___ Excerpted data
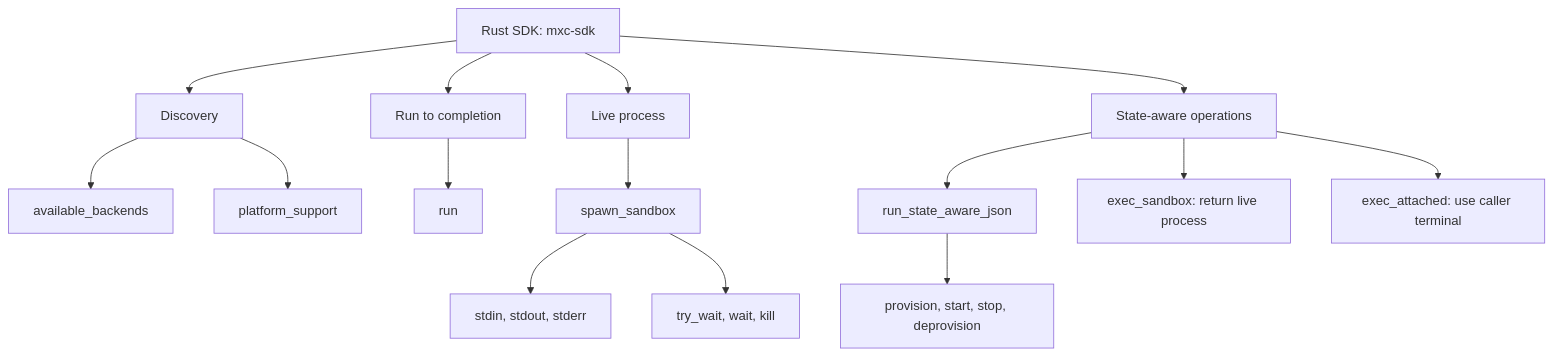
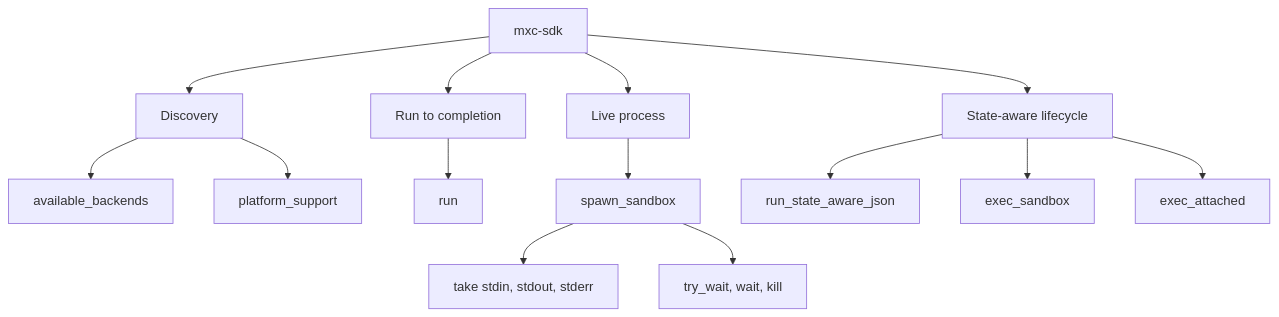
Before and after one commit to microsoft/mxc: the second of 3 diagrams in docs/designs/SDK/rust-sdk-architecture.md, drawn with Mermaid. The commit also changed other lines of this file and 333 other files, not shown here.

````diff
--- a/docs/designs/SDK/rust-sdk-architecture.md
+++ b/docs/designs/SDK/rust-sdk-architecture.md
@@ -30,18 +31,17 @@
 ```mermaid
 flowchart TD
-    S[Rust SDK: mxc-sdk]
+    S[mxc-sdk]
     S --> D[Discovery]
     S --> R[Run to completion]
     S --> P[Live process]
-    S --> A[State-aware operations]
+    S --> A[State-aware lifecycle]
     D --> D1[available_backends]
     D --> D2[platform_support]
     R --> R1[run]
     P --> P1[spawn_sandbox]
-    P1 --> P2[stdin, stdout, stderr]
+    P1 --> P2[take stdin, stdout, stderr]
     P1 --> P3[try_wait, wait, kill]
     A --> A1[run_state_aware_json]
-    A1 --> A4[provision, start, stop, deprovision]
-    A --> A2[exec_sandbox: return live process]
-    A --> A3[exec_attached: use caller terminal]
+    A --> A2[exec_sandbox]
+    A --> A3[exec_attached]
 ```
````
______
What to do
Go through the material above and return each line that holds the word "stderr".

Response below
-    P1 --> P2[stdin, stdout, stderr]
+    P1 --> P2[take stdin, stdout, stderr]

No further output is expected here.